of dangerous riff-raff by night. In such surroundings, full of squalor and dirt, protected merely by an apology of a shelter improvised of gunny cloth, Babajan unconcernedly goes through all the inclemencie’s of the Indian weather and seasons, presenting a perfect embodiment of resignation and self-abnegation (Tasleem-o-Raza).
Within a decade of Babajan's presence, the locality underwent a metamorphosis surpassing all expectations. What with the featural changes in buildings all around, the electrified tea shops ringing with the clatter of cups and saucers, a concourse of people consisting of all ranks and creeds waiting for Babajan's darshana, a street bard entertaining the crowd with his music, the beggars clamoring for alms, easy-going idlers standing indiscriminately hampering vehicular traffic and the whole atmosphere heavily laden with sweet-smelling incense perpetually kept burning near Babajan, it presented a typically Eastern scene, leaving an indelible impression on one's memory.
The cantonment authorities became alive to the situation, and had it been possible, they would unhesitatingly have had Babajan shifted to some out-of-the-way spot. But they dared not risk a public demonstration in the matter. By now Babajan's fame as a Saint had spread far and wide and Char Bavadi became a place of pilgrimage for people from all over India. Backed by public opinion, a few elected members of the Cantonment Board successfully prevailed upon that body to build at their expense a decent and permanent structure in place of Babajan's shabby shelter. When the new structure, which was only a few feet away from Babajan's original seat, was ready, to everyone's surprise she refused to move there. The awkward situation was gotten over, however, by extending the structure a little more so as to include and embrace Babajan's original seat, as well as the neem tree.
Years rolled by, seasons kept rotating, the locality put on a new face, the number of devotees multiplied beyond all computation, but throughout all this kaleidoscopic evolution Hazrat Babajan remained unperturbed and unaffected.
When Babajan first came to Poona, people surmised her age to be not less than 90 years and thereafter even 30 years added to her life in the city wrought no material changes in her personality.

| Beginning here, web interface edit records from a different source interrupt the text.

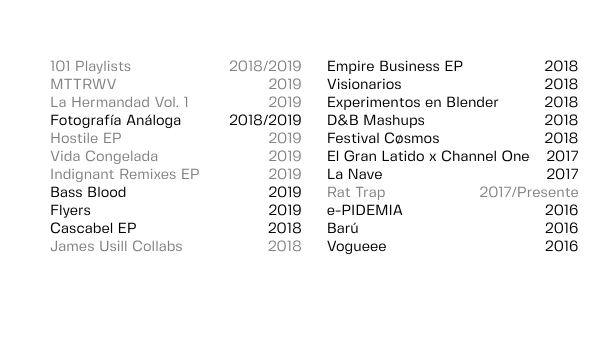
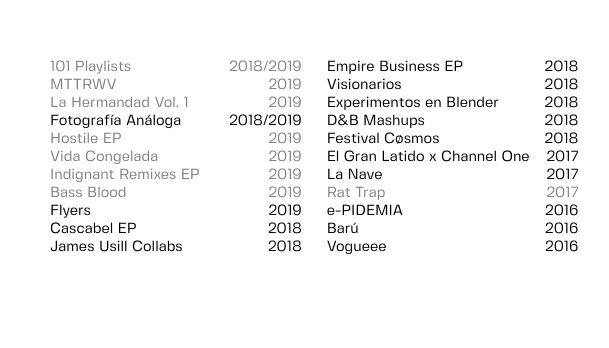
Before and after one commit to drlztn/drlztn.github.io, a plain HTML site: page works.html in a window 1280 px wide. Shown: the part 178-526 px from the top of the page, 418-1027 px from the left. Drawn offline with nearby package versions, Linux system fonts and the light colour scheme; a script that the page names is missing.

Commit message:
Bass Blood

```diff
--- a/works.html
+++ b/works.html
@@ -59,10 +59,12 @@
 						<div class="right">2019</div>
 					</div>
 				</a>
+				<a class="works" href="/blood.html">
 					<div class="line">
 						<div class="left">Bass Blood</div>
 						<div class="right">2019</div>
 					</div>
+				</a>
 				<div class="line">
 					<div class="left">Flyers</div>
 					<div class="right">2019</div>
@@ -71,12 +73,10 @@
 					<div class="left">Cascabel EP</div>
 					<div class="right">2018</div>
 				</div>
-				<a class="works" href="/jamesusill.html">
 				<div class="line">
 					<div class="left">James Usill Collabs</div>
 					<div class="right">2018</div>
 				</div>
-				</a>
 				<div class="line">
 					<div class="left">Empire Business EP</div>
 					<div class="right">2018</div>
@@ -108,7 +108,7 @@
 				<a class="works" href="/rattrap.html">
 					<div class="line">
 						<div class="left">Rat Trap</div>
-						<div class="right">2017/Presente</div>
+						<div class="right">2017</div>
 					</div>
 				</a>
 				<div class="line">
```
Lines whose indentation alone changed are shown as unchanged.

Short in stature, firm and agile in gait, back slightly bent with rounded shoulders, skin fair and sun-burnt, face broad and heavily wrinkled, high cheek bones, liquid blue eyes